By Jason Stenack
With the Libertarian Party being in the public eye more this election than any other the big question people are asking is, “What do libertarians believe?” Gary Johnson and his running mate can’t seem to formulate a good answer since neither of them seem to understand what is at the core of libertarianism. Gary’s response to this has historically been to say libertarians are fiscally responsible and socially liberal. His running mate, Bill Weld, says he wants the government out of your bedroom and your wallet. As a consequence of this mischaracterization many people new to libertarianism seem to think small government is at the core of libertarianism. As nice as they sound, those would be the wrong answers. They are wrong because those answers are the byproduct of libertarian beliefs and not the starting point. Libertarians do not borrow a little from the left and a little from the right as Gary and Bill make it sound. Libertarians have their own well thought out philosophy that everything else centers around.
The actual core value of libertarianism is a strict adherence to private property rights. From property rights we can deduce the non-aggression principle. The non-aggression principle rejects the initiation of force against property. Property rights extends to your body because you own yourself. You own your body. If you do not own your body, then you are a slave. Thus, your body is your property and any violations of your body is a violation of property rights.
It is through this lens of non-aggression that libertarians examine the world. This is a simple philosophy that you should have learned as a child. Don’t hit people and don’t take their stuff. Libertarians apply this philosophy to all people, no matter their employer, their goals, or any organization they belong.
Governments, clubs, corporations, and religious denominations are nothing more than individual people working toward a common goal. From a philosophical standpoint, these things do not physically exist. You cannot use any of the five senses to confirm their existence. These are all concepts used to describe a group of individual people the same way the number “ten” describes how many rocks lay in a pile. You do not see the word “government” floating above police officers any more than you see the number “ten” floating above those rocks. You cannot point to a courthouse and say that you see the government. You do, however, see a building made of stone, wood, glass and other tangible objects that exist.
People also exist and when we apply the non-aggression principle to people we also apply it to any social construct they belong.
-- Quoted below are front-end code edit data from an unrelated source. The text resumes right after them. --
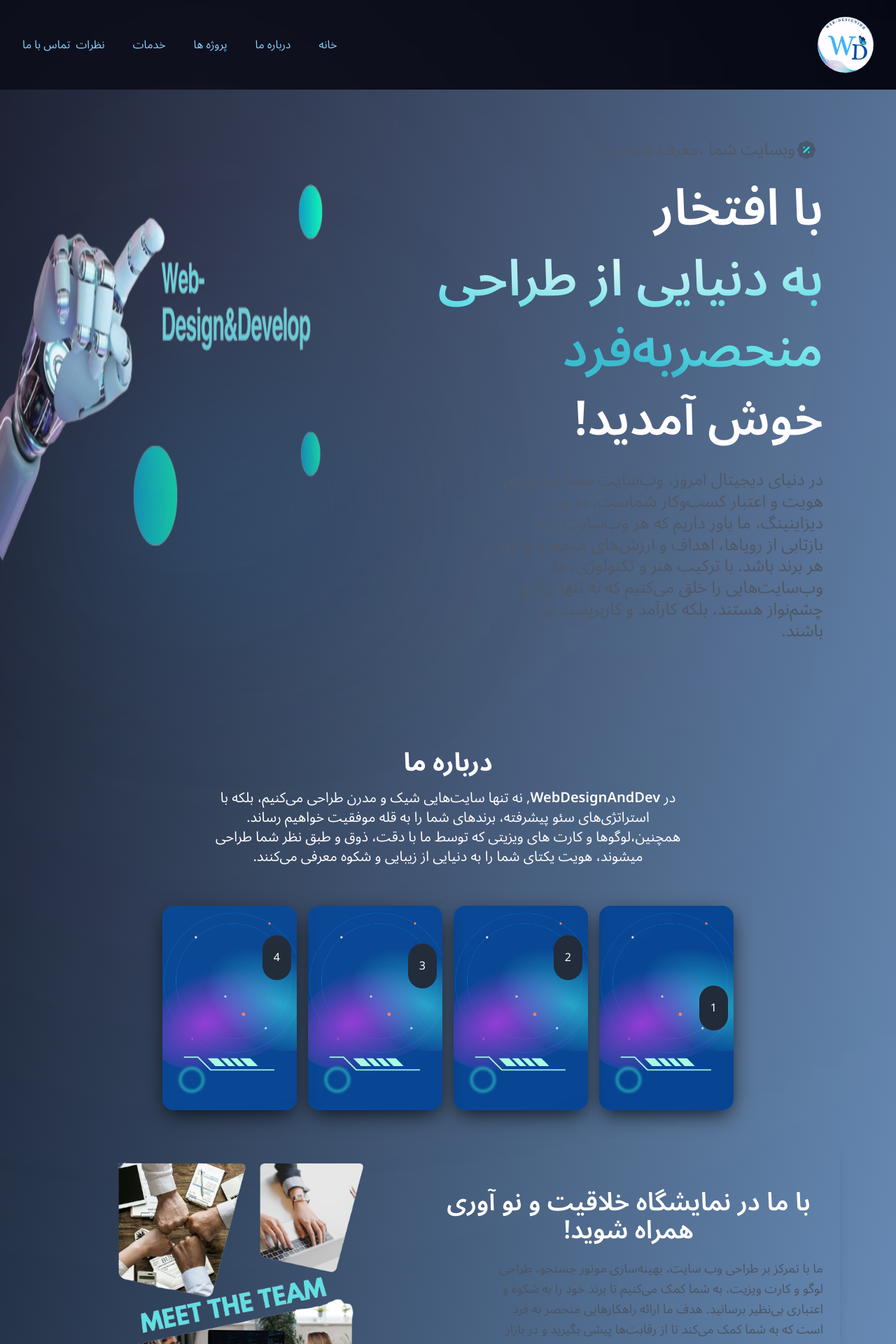
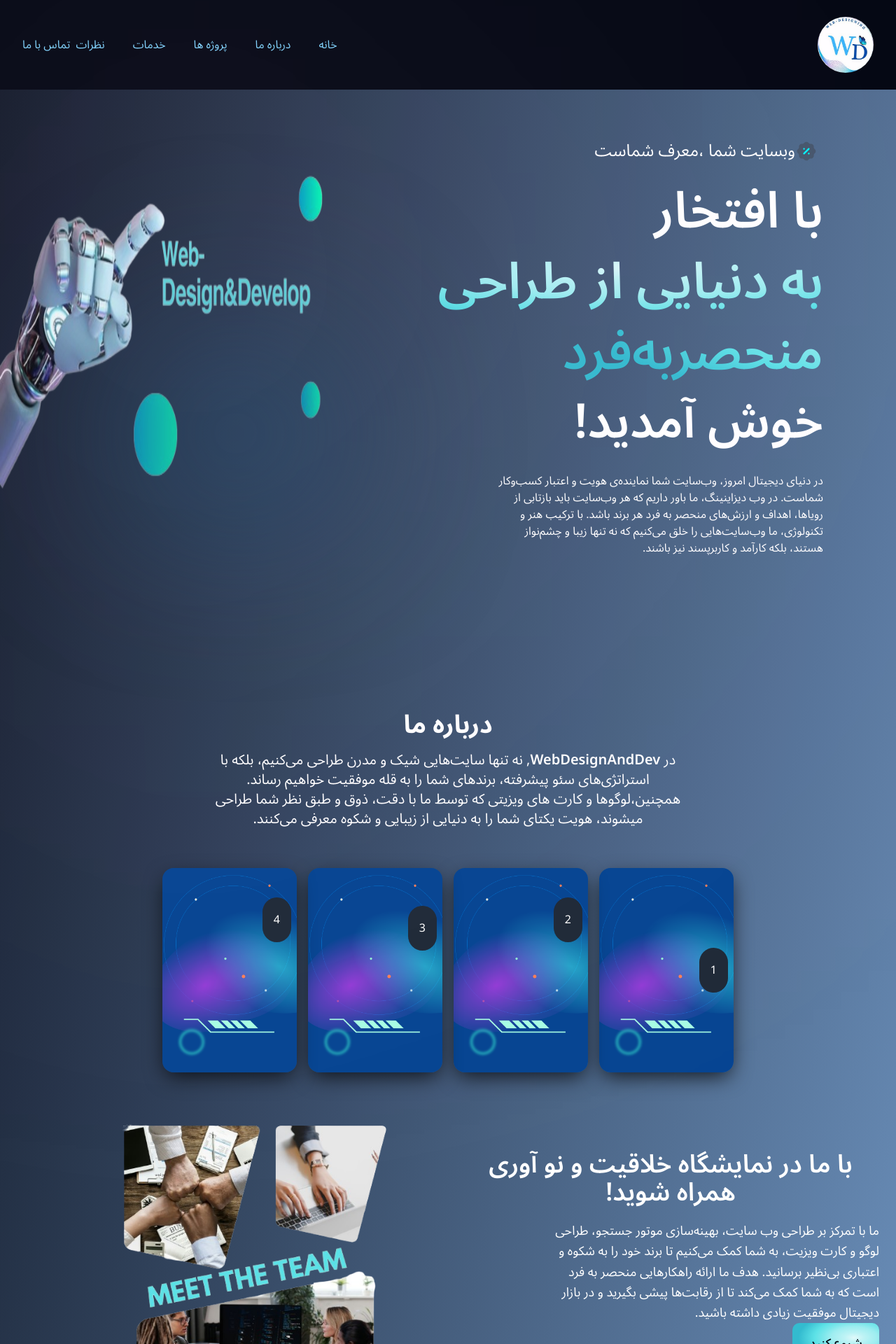
Before and after one commit to Web-designanddev/designer, a React (Vite) app: page / in a window 1280 px wide. Shown: the top 1920 px of the page at 70% size. Built offline with nearby package versions, Linux system fonts and the light colour scheme.

Commit message:
text-color

```diff
--- a/src/components/CardDeal.jsx
+++ b/src/components/CardDeal.jsx
@@ -1,47 +1,9 @@
-// import { card } from "../assets";
-// import styles, { layout } from "../style";
-// import Button from "./Button";
-
-// const CardDeal = () => (
-//   <section className="flex flex-col md:flex-row items-center md:items-start mr-20 p-6  shadow-lg rounded-lg overflow-hidden">
-//     <div className={layout.sectionInfo}>
-//       <h2
-//         className={`${styles.heading2} text-3xl md:text-4xl font-bold leading-tight`}
-//       >
-//         <br className="sm:block hidden" /> با ما در نمایشگاه خلاقیت و نو آوری
-//         همراه شوید!
-//       </h2>
-//       <p
-//         className={`${styles.paragraph} max-w-[470px] mt-5 text-lg leading-relaxed`}
-//       >
-//         ما با تمرکز بر طراحی وب سایت، بهینه‌سازی موتور جستجو، طراحی لوگو و کارت
-//         ویزیت، به شما کمک می‌کنیم تا برند خود را به شکوه و اعتباری بی‌نظیر
-//         برسانید. هدف ما ارائه راهکارهایی منحصر به فرد است که به شما کمک می‌کند
-//         تا از رقابت‌ها پیشی بگیرید و در بازار دیجیتال موفقیت زیادی داشته باشید.
-//       </p>
-
-//       <Button styles={`mt-10`} />
-//     </div>
-
-//     <div className={`${layout.sectionImg} mt-10 md:mt-0`}>
-//       <img
-//         src={card}
-//         alt="billing"
-//         className="w-full md:w-[70%] h-auto object-cover transition-transform duration-300 transform hover:scale-105"
-//       />
-//     </div>
-//   </section>
-// );
-
-// export default CardDeal;
-// CardDeal.js or any other component where the button is used
-
 import React from "react";
 import { card } from "../assets";
 import styles, { layout } from "../style";
 
 const CardDeal = () => (
-  <section className="flex flex-col md:flex-row items-center md:items-start mr-20 p-6 shadow-lg rounded-lg overflow-hidden">
+  <section className="flex flex-col md:flex-row items-center md:items-start mr-18 p-6 shadow-lg rounded-lg overflow-hidden">
     <div className={layout.sectionInfo}>
       <h2
         className={`${styles.heading2} text-3xl md:text-4xl font-bold leading-tight`}
@@ -50,7 +12,7 @@ const CardDeal = () => (
         همراه شوید!
       </h2>
       <p
-        className={`${styles.paragraph} max-w-[470px] mt-5 text-lg leading-relaxed`}
+        className={`text-white max-w-[470px] mt-5 text-lg leading-relaxed`}
       >
         ما با تمرکز بر طراحی وب سایت، بهینه‌سازی موتور جستجو، طراحی لوگو و کارت
         ویزیت، به شما کمک می‌کنیم تا برند خود را به شکوه و اعتباری بی‌نظیر
--- a/src/components/Hero.jsx
+++ b/src/components/Hero.jsx
@@ -11,7 +11,7 @@ const Hero = () => {
       <div className={`flex-1  flex-col xl:px-0 sm:px-16 px-4`}>
         <div className="flex flex-wrap items-center py-[6px] px-2 bg-discount-gradient rounded-[10px] mb-3">
           <img src={discount} alt="discount" />
-          <p className={`${styles.paragraph} text-[24px]`}>
+          <p className={`text-white text-[24px]`}>
             وبسایت شما ،معرف شماست
           </p>
         </div>
@@ -28,7 +28,7 @@ const Hero = () => {
         <h1 className="font-poppins font-semibold ss:text-[68px] text-[52px] text-white ss:leading-[100.8px] leading-[75px] w-full">
           خوش آمدید!
         </h1>
-        <p className={`${styles.paragraph} max-w-[470px] mt-5`}>
+        <p className={`text-white max-w-[470px] mt-5`}>
           در دنیای دیجیتال امروز، وب‌سایت شما نماینده‌ی هویت و اعتبار کسب‌وکار
           شماست. در وب دیزاینینگ، ما باور داریم که هر وب‌سایت باید بازتابی از
           رویاها، اهداف و ارزش‌های منحصر به فرد هر برند باشد. با ترکیب هنر و
```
This is why libertarians apply the same moral standard to governments as they apply to themselves. That which is immoral for you to do must be immoral for the government since the government is just a group of individual people.
When libertarians study a problem we ask ourselves if there is a solution possible that doesn’t require coercive force and we go from there. In the case of government, its first solution is the threat of violence in order to force people to behave a certain way.
Government does this through legislation by passing laws, which are nothing more than decrees demanding you act a certain way “or else”. That “or else” is the threat of violence against you in the form of police, with guns, forcibly locking you in a cage called prison. If you resist the police they will beat you, tase you, or shoot you with guns until you comply or die in the process.
It does not matter how innocent the law is, like failing to use a turn signal while driving, there must be an enforcement mechanism otherwise they’d be called requests, not laws.
There are often several layers that must be passed before physical violence is used to force compliance but all of those layers are the threat of violence and who likes to be threatened with violence? The most common layer in the process used to obscure the violence is a fine. A fine is just a nice word used to describe the threat of violence against you. Much like an armed robbery, if you choose not to hand over your money, violence will be used to take it from you. However, in an armed robbery, the thief is kind enough to not force you into a cage afterwards. Taxes are just a form of tribute and if you choose to not pay you’ll meet the same violent fate as an armed robbery. This is why libertarians will point out that taxation is a form of theft.
It should now be clear why libertarians are always pushing for smaller and smaller government and how small government is actually a byproduct of the real core value of libertarianism. This is why libertarians bemoan the passing of new laws or when someone suggests the solution to a problem is another law. More laws equate to more violence against the citizens and the bigger the government needs to be to enforce them. We must not forget that every time a new law is passed many ordinary people are suddenly considered criminals from a legal standpoint. This is especially true in a system where so many laws exist that no one person can possibly know them all, not even those charged with enforcing them. This leads to citizens unintentionally breaking laws throughout their daily lives, which potentially exposes them to the violence used to enforce those laws.
It would be nice if legislators understood this before they passed more laws. If the people passing the laws had to enforce the laws themselves they’d probably find other more peaceful solutions. The next time you think a law should be passed imagine if you had to personally enforce it. Imagine if you have to enforce a law you support that your neighbor just broke. Are you willing to walk over to your neighbor’s house with a gun and make them obey the law?
It is doubtful the average person would be willing to force compliance from their neighbor through physical violence. Anyone who isn’t a sociopath will consider it immoral for you to do so. Furthermore, if it is immoral for you to use violence to force your will onto others then why does it suddenly become moral and just to have someone else do it on your behalf through a ballot box? Legality does not dictate morality. Using violence to influence behavior of peaceful people is immoral no matter who does it. Therefore, nobody should advocate the passing of a law that they are not willing to kill for. This is how libertarians, armed with property rights and the non-aggression principle, come to support little or no government.